Schorne College was built in the 1870s on land adjacent to St. Mary´s Church, North Marston. The College was founded by Dr. Samuel James, vicar of the parish.The boys who boarded there were from affluent families from all over the country and abroad, the sons of aristocrats, clergy or senior military officers. They would arrive by train at Granborough Road railway station and then travel by horse-drawn trap to the college.
Two of Dr. James´ sons became vicars: St. John James became vicar of Oving and Pitchcott whilst Harold James followed his father as rector of North Marston. The other son, Samuel Frank Gerard (SFG) took over control of the College in 1893 having been the Mathematics Master there. SFG later became the chairman of the parish council. Dr. James was found drowned in the pond in the vicarage garden in 1909, the following year the College closed having played an important part in village life for 34 years.

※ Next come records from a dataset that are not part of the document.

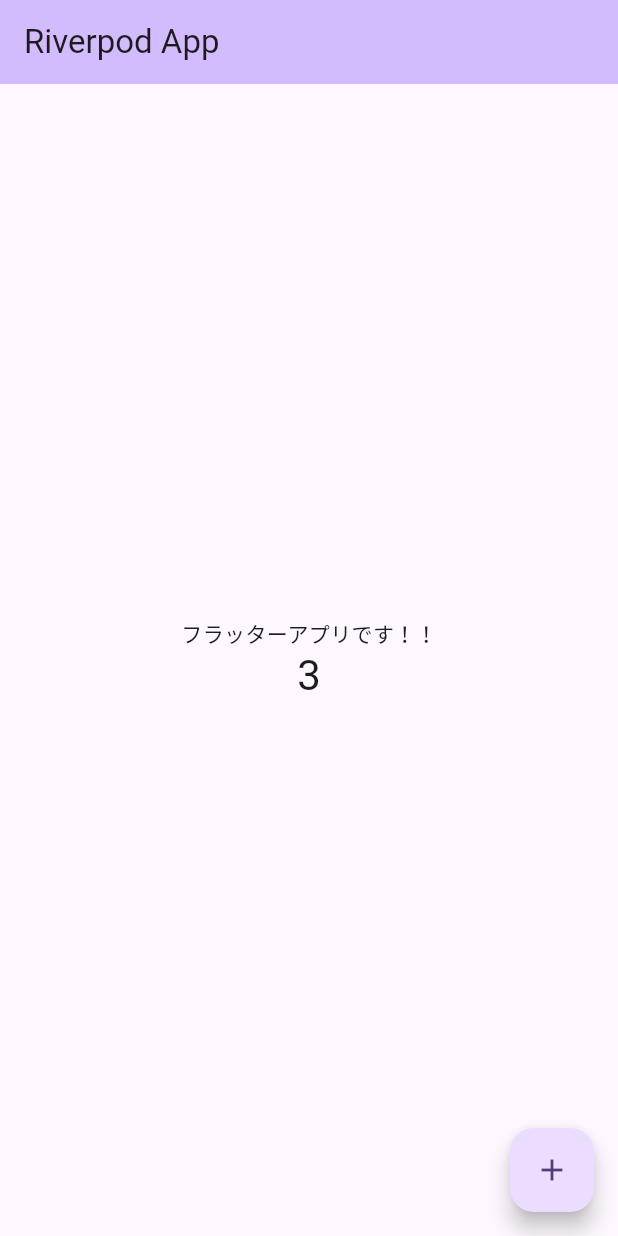
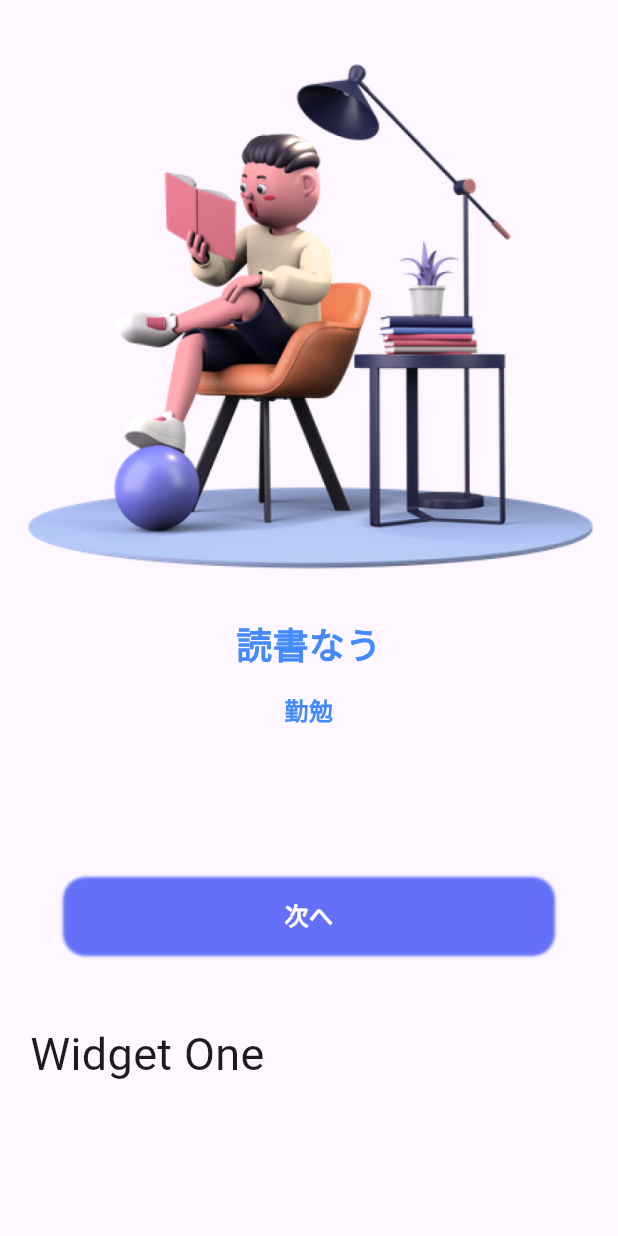
Before and after one commit to gorimatyan/flutter_tutorial, a Flutter app: the screen it shows after launch, on a phone screen of 412 x 824 dp. Run offline on Flutter 3.47's test engine with Material 2 defaults, Android fonts, the light colour scheme and no system bars; our stand-ins replace flutter_riverpod.

Commit message:
welcomeページを作った

```diff
--- /dev/null
+++ b/lib/pages/welcome/welcome.dart
@@ -0,0 +1,47 @@
+import 'package:flutter/material.dart';
+
+import 'widgets.dart';
+
+class WelcomePage extends StatelessWidget {
+  const WelcomePage({super.key});
+
+  @override
+  Widget build(BuildContext context) {
+    // ↓ PageViewを操作するためのヤツ
+    final PageController controller = PageController();
+
+    return Scaffold(
+      body: Stack(
+        children: <Widget>[
+          // PageView = 横もしくは縦にすいすいできるようにするWidget
+          PageView(
+              controller: controller,
+              // ignore: avoid_redundant_argument_values
+              scrollDirection: Axis.horizontal,
+              children: <Widget>[
+                appOnboardingPage(controller,
+                    imagePath: 'assets/images/reading.png',
+                    title: '読書なう',
+                    subTitle: '勤勉',
+                    index: 1),
+                appOnboardingPage(controller,
+                    imagePath: 'assets/images/boy.png',
+                    title: '太陽から落ちてもた！',
+                    subTitle: '即死',
+                    index: 2),
+                appOnboardingPage(controller,
+                    imagePath: 'assets/images/man.png',
+                    title: 'イチャイチャしてやがるな\nこいつらきっしょいわ',
+                    subTitle: '嫉妬',
+                    index: 3),
+              ]),
+          const Positioned(
+            bottom: 100,
+            left: 20,
+            child: Text('Widget One', style: TextStyle(fontSize: 30)),
+          ),
+        ],
+      ),
+    );
+  }
+}
--- /dev/null
+++ b/lib/pages/welcome/widgets.dart
@@ -0,0 +1,48 @@
+import 'package:flutter/material.dart';
+import '../../common/widgets/app_shadow.dart';
+import '../../common/widgets/text_widgets.dart';
+
+Widget appOnboardingPage(PageController controller,
+    {String imagePath = '',
+    String title = '',
+    String subTitle = '',
+    int index = 0}) {
+  return Column(
+    children: <Widget>[
+      Image.asset(
+        imagePath,
+        fit: BoxFit.fitWidth,
+      ),
+      // Image.asset('assets/images/boy.png'),
+      // Image.asset('assets/images/reading.png'),
+      Container(
+          padding: const EdgeInsets.only(left: 32, right: 32),
+          child: text24Normal(text: title)),
+      Container(
+          margin: const EdgeInsets.only(top: 16),
+          padding: const EdgeInsets.only(left: 32, right: 32),
+          child: text16Normal(text: subTitle)),
+      _nextButton(index, controller)
+    ],
+  );
+}
+
+// _がついている関数 = このファイルでのみ定義される関数のことを表す
+Widget _nextButton(int index, PageController controller) {
+  return GestureDetector(
+      onTap: () {
+        if (index < 3) {
+          controller.animateToPage(index,
+              duration: const Duration(milliseconds: 300),
+              curve: Curves.bounceIn);
+        }
+      },
+      child: Container(
+          decoration: appBoxShadow(),
+          width: 325,
+          height: 50,
+          margin: const EdgeInsets.only(top: 100, left: 25, right: 25),
+          child: Center(
+            child: text16Normal(text: '次へ', color: Colors.white),
+          )));
+}
```
Also changed, not shown: lib/common/widgets/app_shadow.dart (added, +15 -0 lines), lib/common/widgets/text_widgets.dart (added, +17 -0 lines), lib/main.dart (+41 -3 lines).
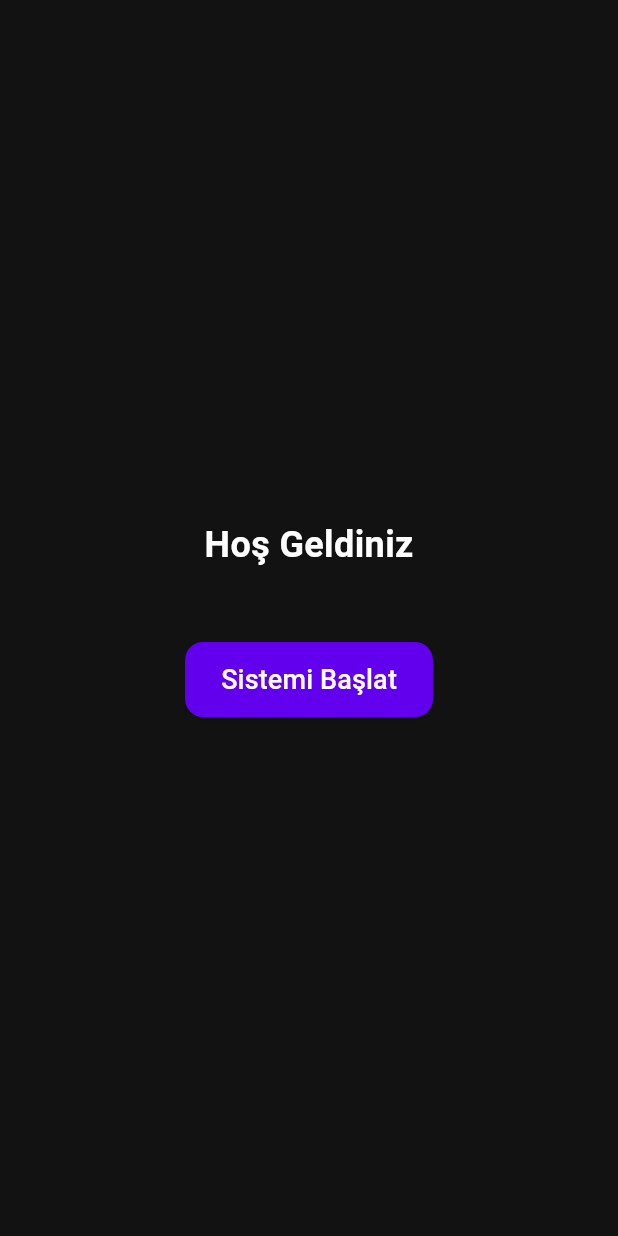
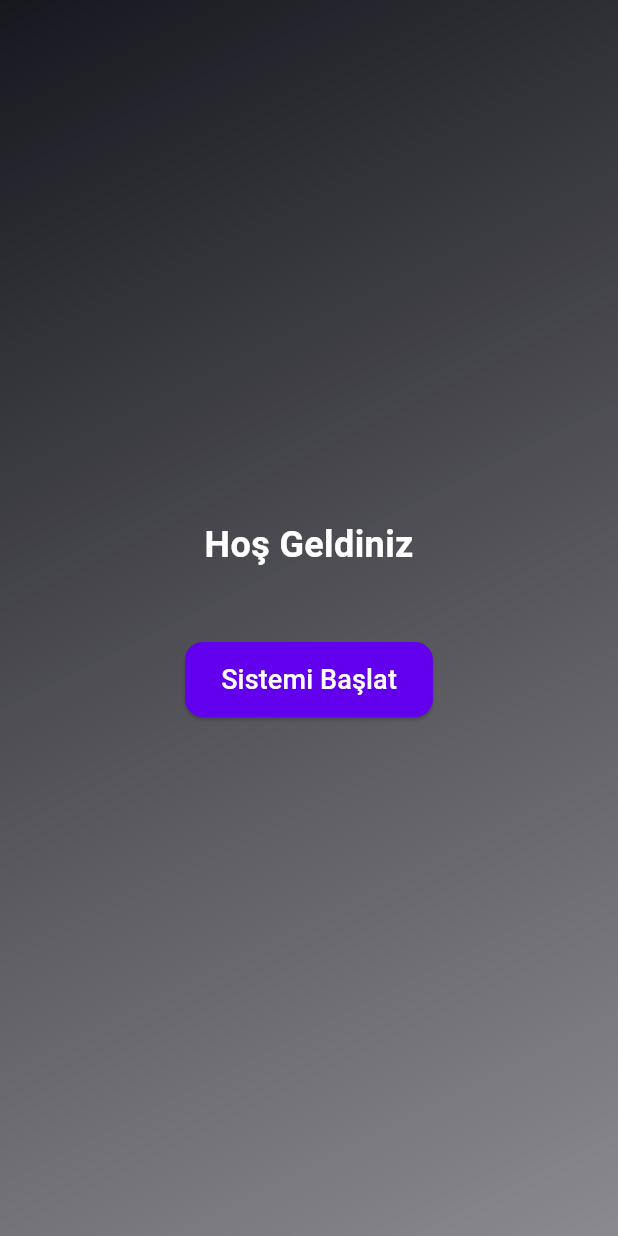
Before and after one commit to ca1ik/SIR-APP, a Flutter app: the screen it shows after launch, on a phone screen of 412 x 824 dp. Run offline on Flutter 3.47's test engine with Material 3 defaults, Android fonts, the phone set to English and light mode, and no system bars.

Commit message:
Update main.dart

```diff
--- a/sir_app/lib/main.dart
+++ b/sir_app/lib/main.dart
@@ -13,6 +13,7 @@ class OtomasyonApp extends StatelessWidget {
   Widget build(BuildContext context) {
     return MaterialApp(
       title: 'Sistem Otomasyonu',
+      debugShowCheckedModeBanner: false,
       theme: ThemeData(
         brightness: Brightness.dark,
         primaryColor: const Color(0xFF1E1E1E),
@@ -46,20 +47,32 @@ class OtomasyonSayfasi extends StatefulWidget {
   State<OtomasyonSayfasi> createState() => _OtomasyonSayfasiState();
 }
 
-class _OtomasyonSayfasiState extends State<OtomasyonSayfasi> {
+class _OtomasyonSayfasiState extends State<OtomasyonSayfasi>
+    with SingleTickerProviderStateMixin {
   final String _sifre = 'forfuture';
   final FocusNode _sifreFocusNode = FocusNode();
+  late AnimationController _animationController;
+  late Animation<Color?> _colorAnimation;
 
   @override
   void initState() {
     super.initState();
     RawKeyboard.instance.addListener(_handleKeyPress);
+    _animationController = AnimationController(
+      vsync: this,
+      duration: const Duration(seconds: 5),
+    )..repeat(reverse: true);
+    _colorAnimation = ColorTween(
+      begin: const Color(0xFF121212),
+      end: const Color(0xFF1E1E30),
+    ).animate(_animationController);
   }
 
   @override
   void dispose() {
     RawKeyboard.instance.removeListener(_handleKeyPress);
     _sifreFocusNode.dispose();
+    _animationController.dispose();
     super.dispose();
   }
 
@@ -204,7 +217,22 @@ class _OtomasyonSayfasiState extends State<OtomasyonSayfasi> {
 
   @override
   Widget build(BuildContext context) {
-    return Scaffold(
+    return AnimatedBuilder(
+      animation: _animationController,
+      builder: (context, child) {
+        return Container(
+          decoration: BoxDecoration(
+            gradient: LinearGradient(
+              colors: [
+                _colorAnimation.value!,
+                _colorAnimation.value!.withOpacity(0.5),
+              ],
+              begin: Alignment.topLeft,
+              end: Alignment.bottomRight,
+            ),
+          ),
+          child: Scaffold(
+            backgroundColor: Colors.transparent,
             body: Center(
               child: Column(
                 mainAxisAlignment: MainAxisAlignment.center,
@@ -224,6 +252,9 @@ class _OtomasyonSayfasiState extends State<OtomasyonSayfasi> {
                 ],
               ),
             ),
+          ),
+        );
+      },
     );
   }
 }
```
Lines whose indentation alone changed are shown as unchanged.
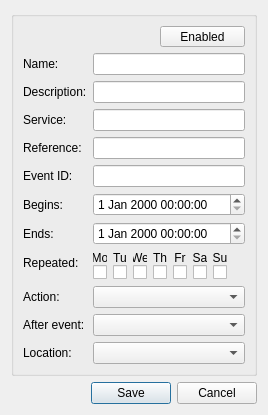
This is app/ui/res/timer_dialog.ui in DYefremov/E2Toolkit as Qt 5 draws it before an edit. The edited form follows.
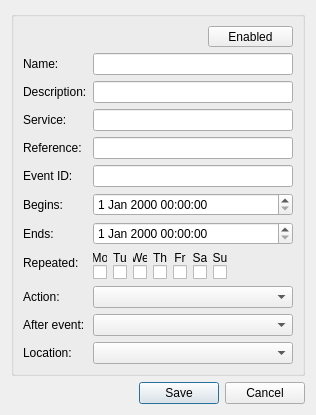
This is the edited form.

The edit to the form file:
```diff
--- a/app/ui/res/timer_dialog.ui
+++ b/app/ui/res/timer_dialog.ui
@@ -101,7 +101,14 @@
          </widget>
         </item>
         <item row="1" column="1">
-         <widget class="QLineEdit" name="timer_name_edit"/>
+         <widget class="QLineEdit" name="timer_name_edit">
+          <property name="minimumSize">
+           <size>
+            <width>200</width>
+            <height>0</height>
+           </size>
+          </property>
+         </widget>
         </item>
         <item row="2" column="0">
          <widget class="QLabel" name="timer_description_label">
@@ -111,7 +118,14 @@
          </widget>
         </item>
         <item row="2" column="1">
-         <widget class="QLineEdit" name="timer_description_edit"/>
+         <widget class="QLineEdit" name="timer_description_edit">
+          <property name="minimumSize">
+           <size>
+            <width>200</width>
+            <height>0</height>
+           </size>
+          </property>
+         </widget>
         </item>
         <item row="3" column="0">
          <widget class="QLabel" name="timer_service_label">
@@ -121,7 +135,14 @@
          </widget>
         </item>
         <item row="3" column="1">
-         <widget class="QLineEdit" name="timer_service_edit"/>
+         <widget class="QLineEdit" name="timer_service_edit">
+          <property name="minimumSize">
+           <size>
+            <width>200</width>
+            <height>0</height>
+           </size>
+          </property>
+         </widget>
         </item>
         <item row="4" column="0">
          <widget class="QLabel" name="timer_service_ref_label">
@@ -131,7 +152,14 @@
          </widget>
         </item>
         <item row="4" column="1">
-         <widget class="QLineEdit" name="timer_ref_edit"/>
+         <widget class="QLineEdit" name="timer_ref_edit">
+          <property name="minimumSize">
+           <size>
+            <width>200</width>
+            <height>0</height>
+           </size>
+          </property>
+         </widget>
         </item>
         <item row="5" column="0">
          <widget class="QLabel" name="timer_event_id_label">
@@ -141,7 +169,14 @@
          </widget>
         </item>
         <item row="5" column="1">
-         <widget class="QLineEdit" name="timer_event_id_edit"/>
+         <widget class="QLineEdit" name="timer_event_id_edit">
+          <property name="minimumSize">
+           <size>
+            <width>200</width>
+            <height>0</height>
+           </size>
+          </property>
+         </widget>
         </item>
         <item row="6" column="0">
          <widget class="QLabel" name="timer_begins_label">
@@ -349,7 +384,14 @@
          </widget>
         </item>
         <item row="9" column="1">
-         <widget class="QComboBox" name="timer_action_combo_box"/>
+         <widget class="QComboBox" name="timer_action_combo_box">
+          <property name="minimumSize">
+           <size>
+            <width>185</width>
+            <height>0</height>
+           </size>
+          </property>
+         </widget>
         </item>
         <item row="10" column="0">
          <widget class="QLabel" name="timer_after_event_label">
@@ -359,7 +401,14 @@
          </widget>
         </item>
         <item row="10" column="1">
-         <widget class="QComboBox" name="timer_after_event_combo_box"/>
+         <widget class="QComboBox" name="timer_after_event_combo_box">
+          <property name="minimumSize">
+           <size>
+            <width>185</width>
+            <height>0</height>
+           </size>
+          </property>
+         </widget>
         </item>
         <item row="11" column="0">
          <widget class="QLabel" name="timer_location_label">
@@ -369,7 +418,14 @@
          </widget>
         </item>
         <item row="11" column="1">
-         <widget class="QComboBox" name="timer_location_combo_box"/>
+         <widget class="QComboBox" name="timer_location_combo_box">
+          <property name="minimumSize">
+           <size>
+            <width>185</width>
+            <height>0</height>
+           </size>
+          </property>
+         </widget>
         </item>
         <item row="6" column="1">
          <widget class="QDateTimeEdit" name="timer_begins_edit"/>
```
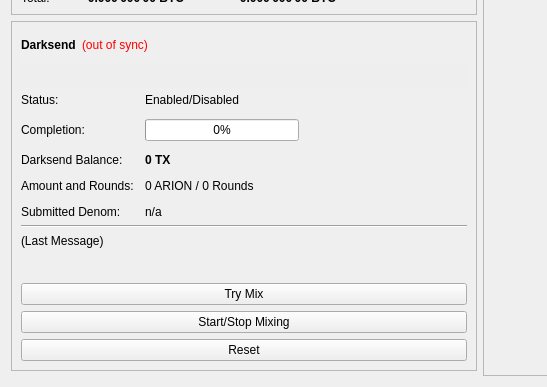
This is src/qt/forms/overviewpage.ui in arioncoin/arioncoin-archived-do-not-use as Qt 5 draws it before an edit; both pictures show x 0 to 547 and y 227 to 614 of the 960 by 614 pixel window. The edited form follows.
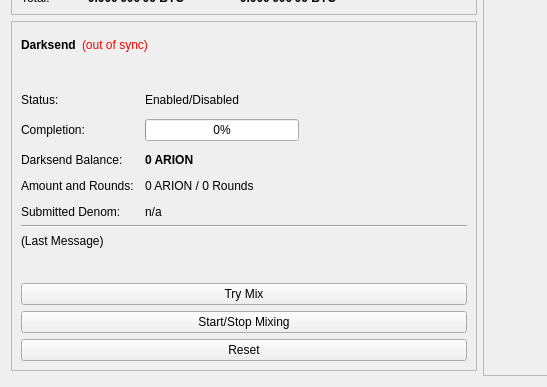
This is the edited form.

Diff of the .ui file:
```diff
--- a/src/qt/forms/overviewpage.ui
+++ b/src/qt/forms/overviewpage.ui
@@ -1007,7 +1007,7 @@
                </font>
               </property>
               <property name="text">
-               <string notr="true">0 TX</string>
+               <string notr="true">0 ARION</string>
               </property>
              </widget>
             </item>
```
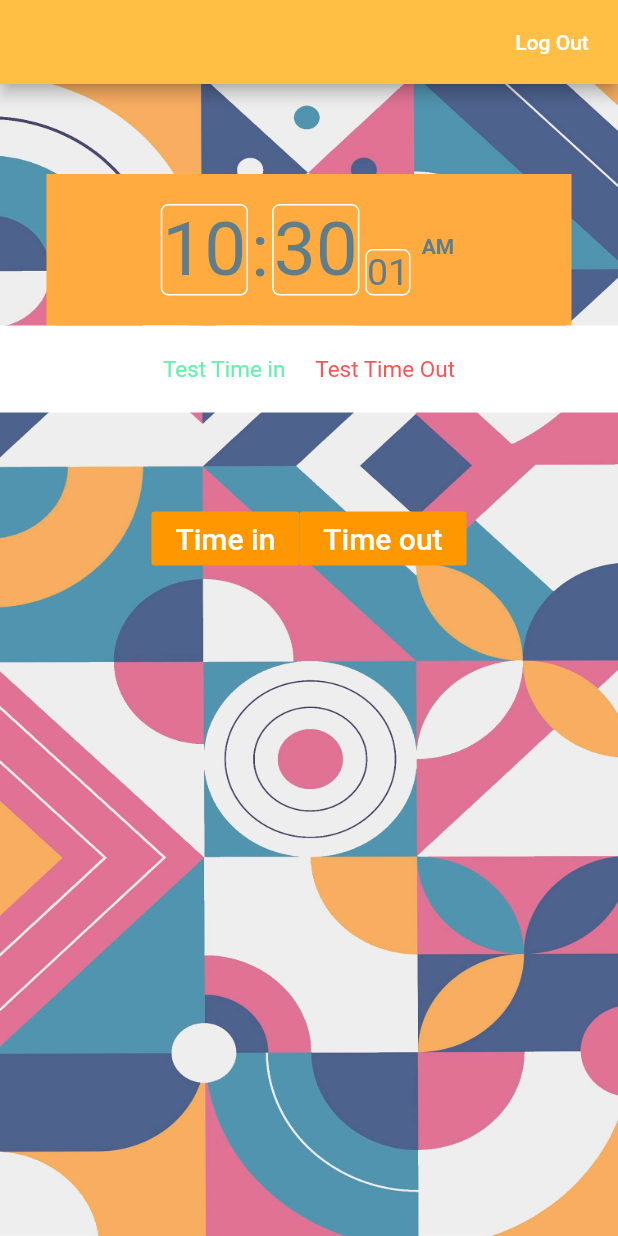
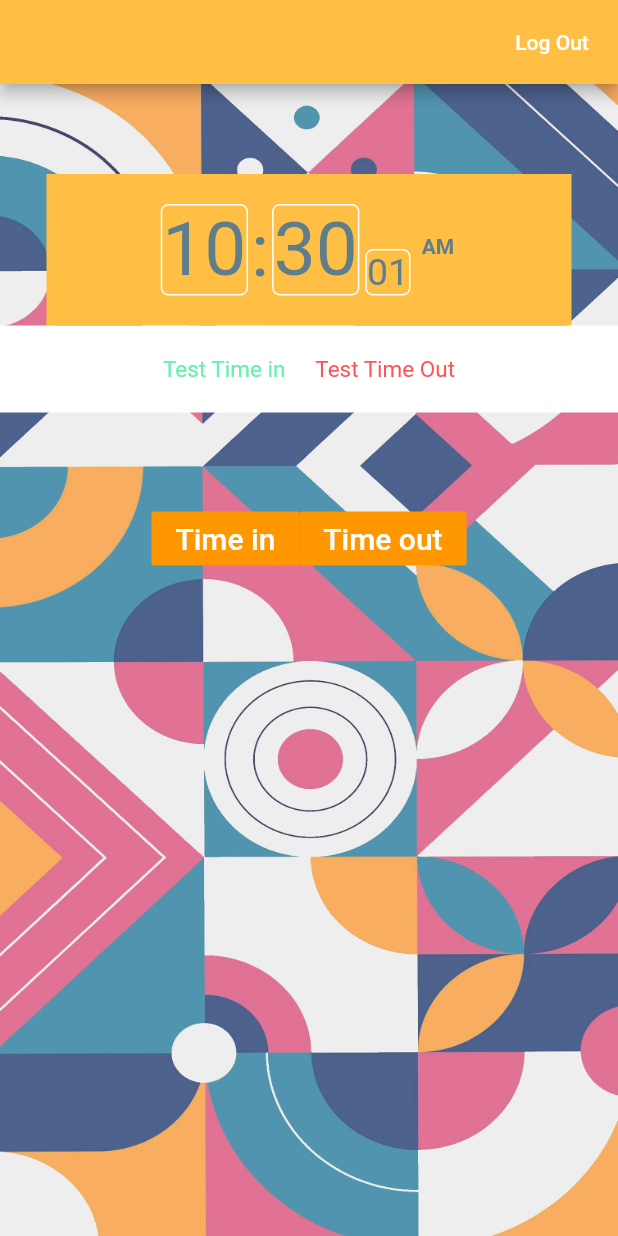
Before and after one commit to sudaraka93/attenv02, a Flutter app: the HomePage screen opened directly, on a phone screen of 412 x 824 dp. Run offline on Flutter 3.47's test engine with Material 2 defaults, Android fonts, the phone set to English and light mode, and no system bars; our stand-ins replace geolocator, shared_preferences; accounts and stored records are empty.

```diff
--- a/lib/home_page.dart
+++ b/lib/home_page.dart
@@ -247,7 +247,7 @@ class _HomePageState extends State<HomePage> {
                     SizedBox(height:60),
                     Container(
                       decoration:BoxDecoration(
-                        color: Colors.orangeAccent
+                        color: Color.fromRGBO(255, 191, 68, 1),
                       ),
                         child: Padding(padding:EdgeInsets.only(top:20,bottom:20),child: clock())),
                     Container(
```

The college was pulled down from the late 1920s by Edward Dudley, the village builder. He used much of the reclaimed material for building properties around the village. The site of the college is now the north side of the churchyard, across the road from the school. For a more detailed history of Schorne College read the chapter in The North Marston Story.